Work request: All entries below must be output word for word, and the pictures left behind.

---------- Extracted entries ----------

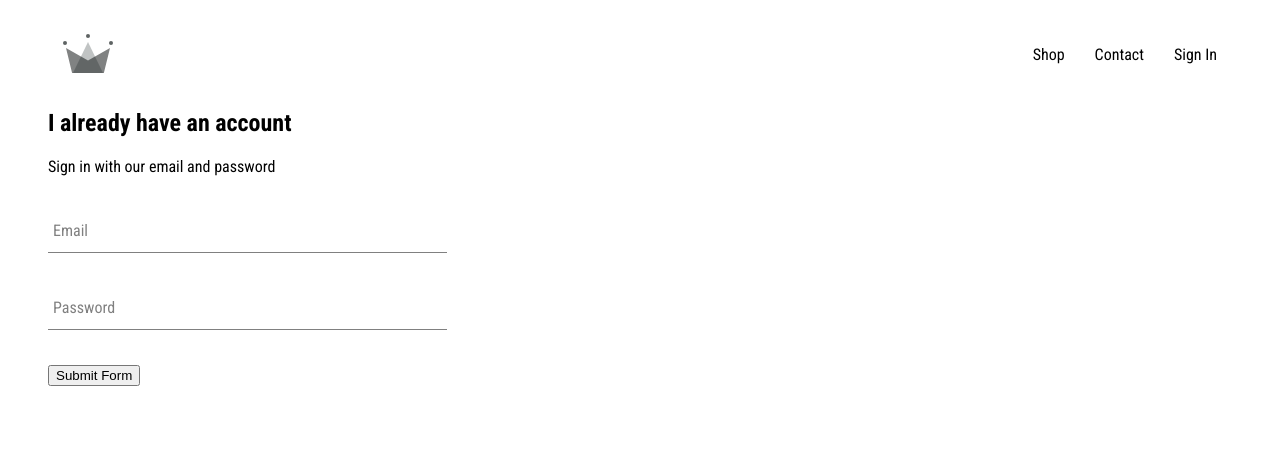
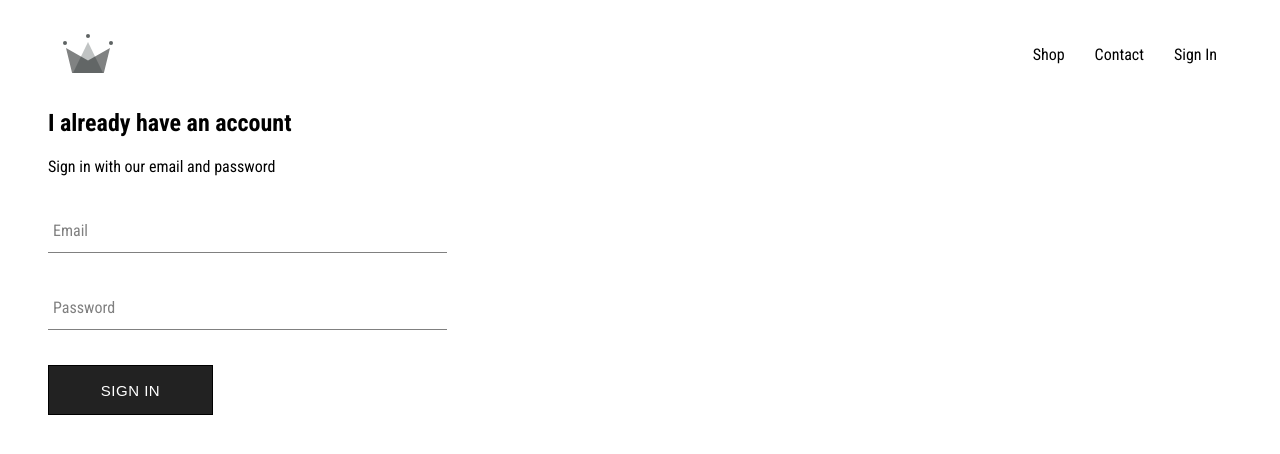
Before and after one commit to SumanIslam/crwn-clothing, a React (Create React App) app: page /signin in a window 1280 px wide. Shown: the top 454 px of the page. Built offline with nearby package versions, Linux system fonts and the light colour scheme.

Commit message:
added custom button

```diff
--- /dev/null
+++ b/src/components/custom-button/custom-button.component.jsx
@@ -0,0 +1,10 @@
+import './custom-button.styles.scss';
+
+const CustomButton = ({ children, ...otherProps }) => (
+  // eslint-disable-next-line react/button-has-type
+  <button className="custom-button" {...otherProps}>
+    {children}
+  </button>
+);
+
+export default CustomButton;
--- /dev/null
+++ b/src/components/custom-button/custom-button.styles.scss
@@ -0,0 +1,22 @@
+.custom-button {
+  min-width: 165px;
+  width: auto;
+  height: 50px;
+  letter-spacing: 0.5px;
+  line-height: 50px;
+  padding: 0 35px 0 35px;
+  font-size: 15px;
+  background-color: #222;
+  color: white;
+  text-transform: uppercase;
+  border: none;
+  border: 1px solid black;
+
+  cursor: pointer;
+  transition: all 0.3s ease-in;
+
+  &:hover {
+    background-color: white;
+    color: #222;
+  }
+}
--- a/src/components/sign-in/sing-in.component.jsx
+++ b/src/components/sign-in/sing-in.component.jsx
@@ -1,4 +1,5 @@
 import { Component } from 'react';
+import CustomButton from '../custom-button/custom-button.component';
 import FormInput from '../form-input/form-input.component';
 import './sign-in.styles.scss';
 
@@ -47,7 +48,7 @@
             handleChange={this.handleChange}
             required
           />
-          <input type="submit" value="Submit Form" />
+          <CustomButton type="submit">Sign In</CustomButton>
         </form>
       </div>
     );
```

----------

Answer to this exercise:
Before and after one commit to SumanIslam/crwn-clothing, a React (Create React App) app: page /signin in a window 1280 px wide. Shown: the top 454 px of the page. Built offline with nearby package versions, Linux system fonts and the light colour scheme.

Commit message:
added custom button

```diff
--- /dev/null
+++ b/src/components/custom-button/custom-button.component.jsx
@@ -0,0 +1,10 @@
+import './custom-button.styles.scss';
+
+const CustomButton = ({ children, ...otherProps }) => (
+  // eslint-disable-next-line react/button-has-type
+  <button className="custom-button" {...otherProps}>
+    {children}
+  </button>
+);
+
+export default CustomButton;
--- /dev/null
+++ b/src/components/custom-button/custom-button.styles.scss
@@ -0,0 +1,22 @@
+.custom-button {
+  min-width: 165px;
+  width: auto;
+  height: 50px;
+  letter-spacing: 0.5px;
+  line-height: 50px;
+  padding: 0 35px 0 35px;
+  font-size: 15px;
+  background-color: #222;
+  color: white;
+  text-transform: uppercase;
+  border: none;
+  border: 1px solid black;
+
+  cursor: pointer;
+  transition: all 0.3s ease-in;
+
+  &:hover {
+    background-color: white;
+    color: #222;
+  }
+}
--- a/src/components/sign-in/sing-in.component.jsx
+++ b/src/components/sign-in/sing-in.component.jsx
@@ -1,4 +1,5 @@
 import { Component } from 'react';
+import CustomButton from '../custom-button/custom-button.component';
 import FormInput from '../form-input/form-input.component';
 import './sign-in.styles.scss';
 
@@ -47,7 +48,7 @@
             handleChange={this.handleChange}
             required
           />
-          <input type="submit" value="Submit Form" />
+          <CustomButton type="submit">Sign In</CustomButton>
         </form>
       </div>
     );
```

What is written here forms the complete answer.